Interpreters are expected to conduct their business in a professional manner whether in private practice or in the employ of an agency or other entity. Professional interpreters are entitled to a living wage based on their qualifications and expertise. Interpreters are also entitled to working conditions conducive to effective service delivery.

CPC Tenet 7.0


Tenet 7.0 Guiding Principle

Interpreters are expected to foster and maintain interpreting competence and the stature of the profession through ongoing development of knowledge and skills.


The scientific study of a language system


Sentence Structure/the study of the way in which sentences are constructed/how sentences are put together


Meaning/the study of the relationship between signs and symbols and what they represent, the meaning of signs and symbols in a language.


Word Formation/the study of how a language uses smaller units to build larger units


Sound production/transmission, how they are articulated and perceived.


Sound Patterns/rules

Prosody (in english)

The rhythm of speech with pauses and phraseology, as well as certain auditory intonation patterns.

Does ASL or English use passive voice often?

English! ASL tends to use a lot of active voice.

Noun/Verb Modifiers describes:

-the relationship of a person/place/thing;
-what a person/place/thing looks like;
-how a person/place/thing moves.

In English, the relationship of a person/place/thing to another person/place/thing is spoken how?

With prepositions and prepositional phrases

In ASL, the relationship of a person/place/thing to another person/place/thing is conveyed how?

With the use of Classifiers and Directional Verbs

How do ASL and English differ in the way they describe a person/place/thing?
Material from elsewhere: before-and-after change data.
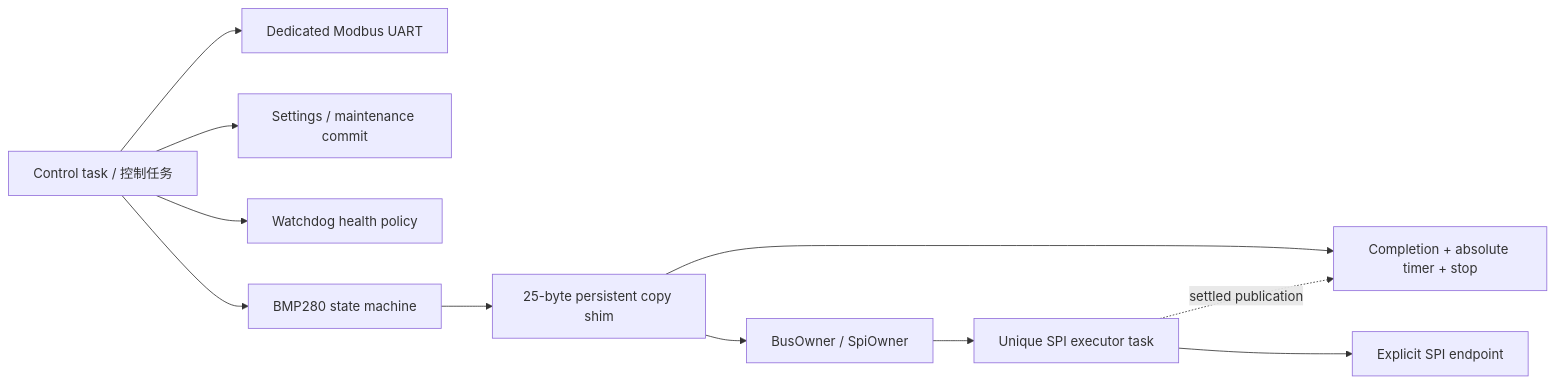
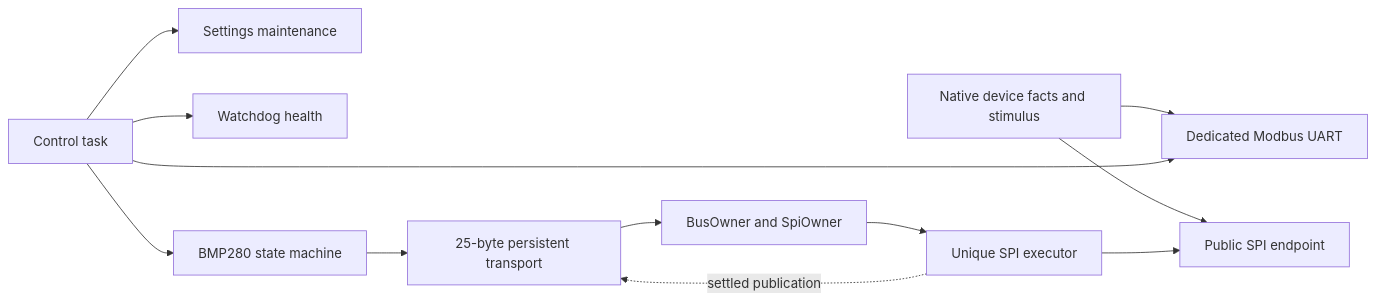
One commit to X-Gen-Lab/nexus-examples changed the diagram in apps/industrial_control/README.md. Above: the diagram before and after it, drawn with Mermaid. The commit also changed other lines of this file and 419 other files, not shown here.

````diff
--- a/apps/industrial_control/README.md
+++ b/apps/industrial_control/README.md
@@ -36,13 +45,14 @@
 ```mermaid
 flowchart LR
-    Control[Control task / 控制任务] --> UART[Dedicated Modbus UART]
-    Control --> Settings[Settings / maintenance commit]
-    Control --> Health[Watchdog health policy]
+    Model[Native device facts and stimulus] --> SPI[Public SPI endpoint]
+    Model --> UART[Dedicated Modbus UART]
+    Control[Control task] --> UART
+    Control --> Settings[Settings maintenance]
+    Control --> Health[Watchdog health]
     Control --> BMP[BMP280 state machine]
-    BMP --> Copy[25-byte persistent copy shim]
-    Copy --> Wait[Completion + absolute timer + stop]
-    Copy --> Owner[BusOwner / SpiOwner]
-    Owner --> Worker[Unique SPI executor task]
-    Worker --> SPI[Explicit SPI endpoint]
-    Worker -. settled publication .-> Wait
+    BMP --> Copy[25-byte persistent transport]
+    Copy --> Owner[BusOwner and SpiOwner]
+    Owner --> Worker[Unique SPI executor]
+    Worker --> SPI
+    Worker -. settled publication .-> Copy
 ```
````
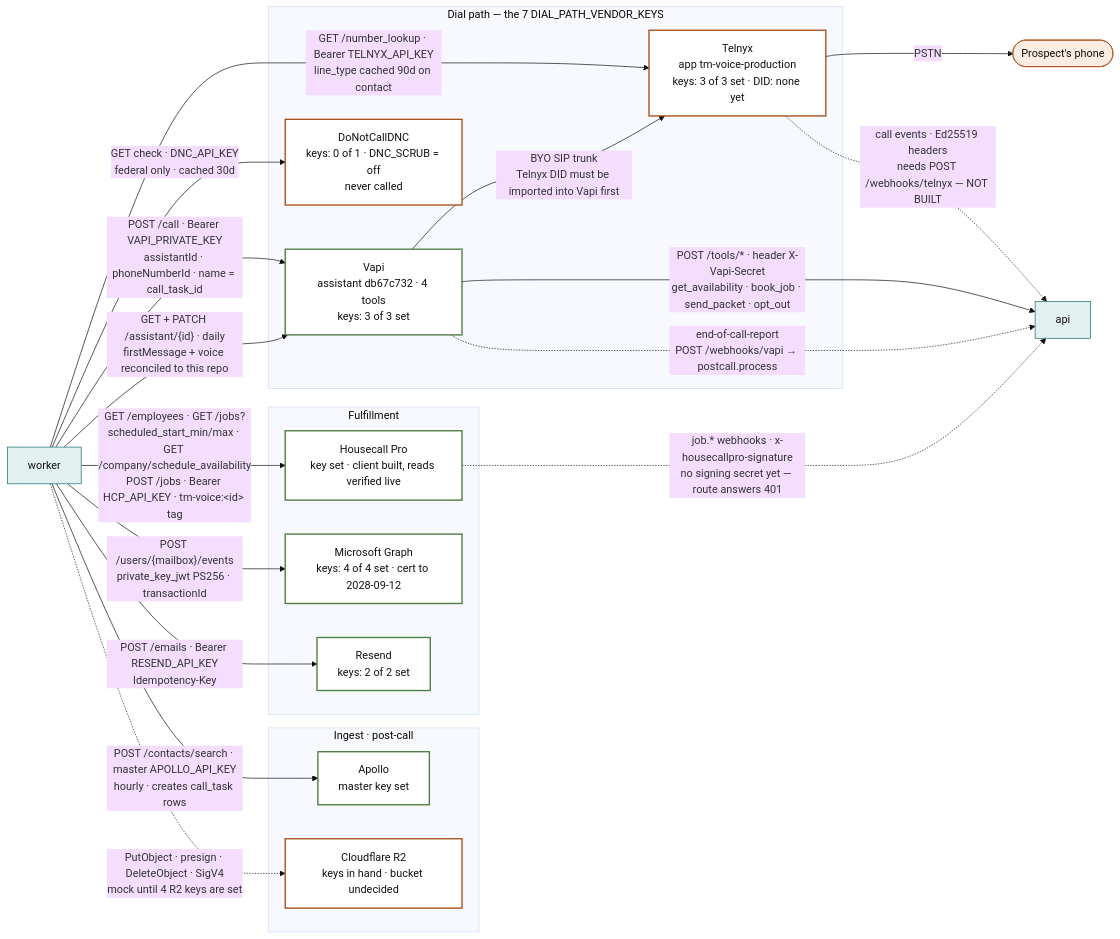
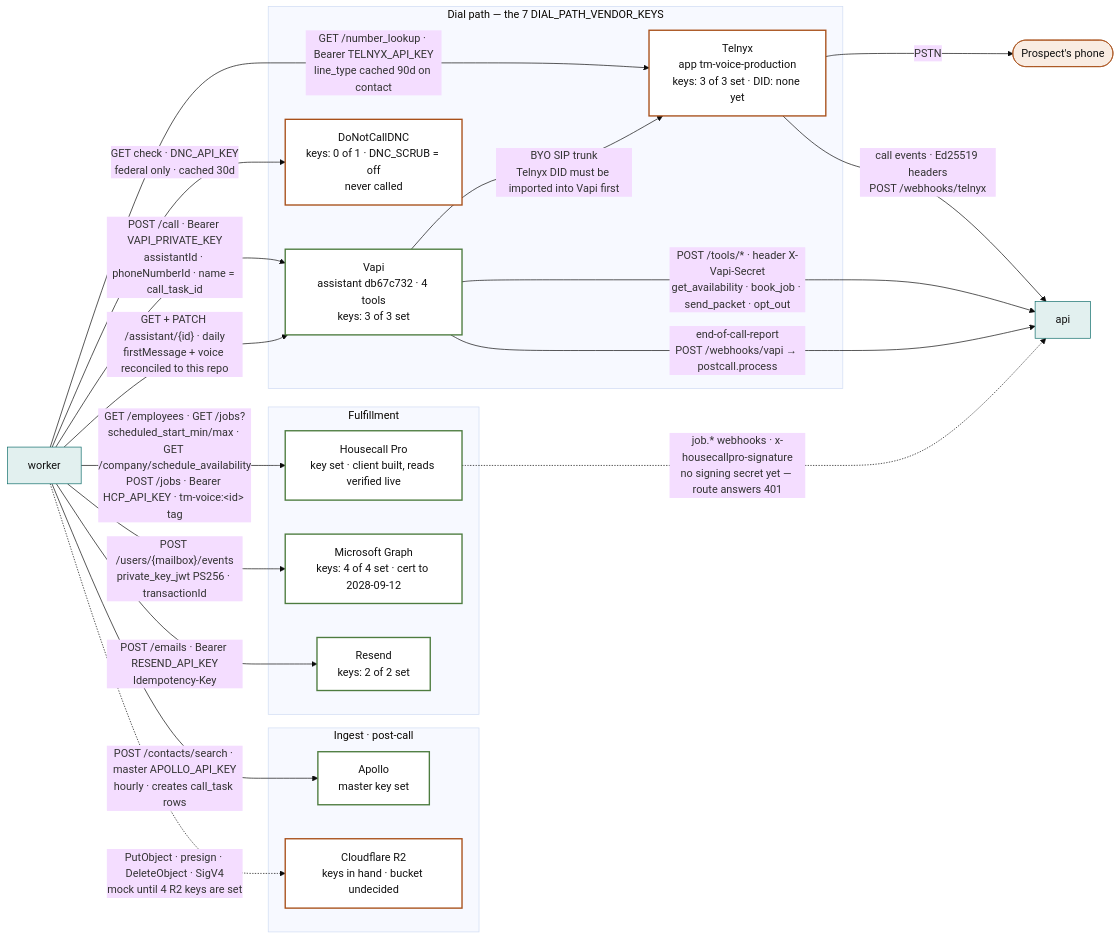
Before and after one commit to MAKaminski/tm-voice: the second of 7 diagrams in docs/ARCHITECTURE.md, drawn with Mermaid (base theme). The commit also changed other lines of this file and 7 other files, not shown here.

````diff
--- a/docs/ARCHITECTURE.md
+++ b/docs/ARCHITECTURE.md
@@ -73,46 +73,46 @@
 ```mermaid
 flowchart LR
   classDef svc fill:#e2f0ef,stroke:#0e6d6a,color:#111
   classDef real fill:#fff,stroke:#4d7c3f,stroke-width:2px,color:#111
   classDef partial fill:#fff,stroke:#a8501a,stroke-width:2px,color:#111
   classDef gap fill:#fff,stroke:#a8501a,stroke-dasharray:5 3,color:#a8501a
   classDef human fill:#f9ece2,stroke:#a8501a,color:#111
 
   worker["worker"]:::svc
   api["api"]:::svc
   prospect(["Prospect's phone"]):::human
 
   subgraph dialpath["Dial path — the 7 DIAL_PATH_VENDOR_KEYS"]
     vapi["Vapi<br/>assistant db67c732 · 4 tools<br/>keys: 3 of 3 set"]:::real
     telnyx["Telnyx<br/>app tm-voice-production<br/>keys: 3 of 3 set · DID: none yet"]:::partial
     dnc["DoNotCallDNC<br/>keys: 0 of 1 · DNC_SCRUB = off<br/>never called"]:::partial
   end
 
   subgraph fulfil["Fulfillment"]
     hcp["Housecall Pro<br/>key set · client built, reads verified live"]:::real
     msgraph["Microsoft Graph<br/>keys: 4 of 4 set · cert to 2028-09-12"]:::real
     resend["Resend<br/>keys: 2 of 2 set"]:::real
   end
 
   subgraph other["Ingest · post-call"]
     apollo["Apollo<br/>master key set"]:::real
     r2["Cloudflare R2<br/>keys in hand · bucket undecided"]:::partial
   end
 
   worker -->|"GET /number_lookup · Bearer TELNYX_API_KEY<br/>line_type cached 90d on contact"| telnyx
   worker -->|"GET check · DNC_API_KEY<br/>federal only · cached 30d"| dnc
   worker -->|"POST /call · Bearer VAPI_PRIVATE_KEY<br/>assistantId · phoneNumberId · name = call_task_id"| vapi
   worker -->|"GET + PATCH /assistant/{id} · daily<br/>firstMessage + voice reconciled to this repo"| vapi
   vapi -->|"BYO SIP trunk<br/>Telnyx DID must be imported into Vapi first"| telnyx
   telnyx -->|"PSTN"| prospect
   vapi -->|"POST /tools/* · header X-Vapi-Secret<br/>get_availability · book_job · send_packet · opt_out"| api
-  vapi -.->|"end-of-call-report<br/>POST /webhooks/vapi → postcall.process"| api
-  telnyx -.->|"call events · Ed25519 headers<br/>needs POST /webhooks/telnyx — NOT BUILT"| api
+  vapi -->|"end-of-call-report<br/>POST /webhooks/vapi → postcall.process"| api
+  telnyx -->|"call events · Ed25519 headers<br/>POST /webhooks/telnyx"| api
 
   worker -->|"GET /employees · GET /jobs?scheduled_start_min/max · GET /company/schedule_availability<br/>POST /jobs · Bearer HCP_API_KEY · tm-voice:&lt;id&gt; tag"| hcp
   hcp -.->|"job.* webhooks · x-housecallpro-signature<br/>no signing secret yet — route answers 401"| api
   worker -->|"POST /users/{mailbox}/events<br/>private_key_jwt PS256 · transactionId"| msgraph
   worker -->|"POST /emails · Bearer RESEND_API_KEY<br/>Idempotency-Key"| resend
   worker -->|"POST /contacts/search · master APOLLO_API_KEY<br/>hourly · creates call_task rows"| apollo
   worker -.->|"PutObject · presign · DeleteObject · SigV4<br/>mock until 4 R2 keys are set"| r2
 ```
````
English tends to use vocal intonation and spoken adjectives.
-ASL uses a combination of signed adjectives as well as a special set of classifiers called SASSes (size and shape classifiers)

Sentences (linguistic definitino)

made up of combined clauses that are combined morphemes

Pragmatic use of language

the way a language is actually used rather than language function; helps us make sense of the language we encounter in our interactions with others and determine the meaning of the utterances within the given context.

Equivocal Language

the deliberate use of words, signs or phrases that can be interpreted in more than one way in order to mislead someone.

(ex. telling a friend that her new hair cut "It's really different!") avoiding real answer

Euphemistic language

the use of socially acceptable terms and phrases in place of blunt descriptive ones.

(ex. "He has gone to a better place" oppose to saying "He died")

What are the different types of "Powerless forms of language"?

Hedges, hesitations, intensifiers, polite forms, tag questions and "up talk", disclaimers.


when a part of the segment of a sign changes place.
-(ex. DEAF)


Rules that vary from language to language


symbols made up of discreet, meaningless parts


combined phonemes, formed into meaningful parts

What is a phoneme in English? Examples?

different sounds that speakers make that are part of the language, but have no meaning.
"d", "a"

What aspect of ASL would be considered a phoneme? Examples?

handshape, location, palm, orientation, movement, and non-manual markers
-for ex. a Hand out with palm down (has no meaning)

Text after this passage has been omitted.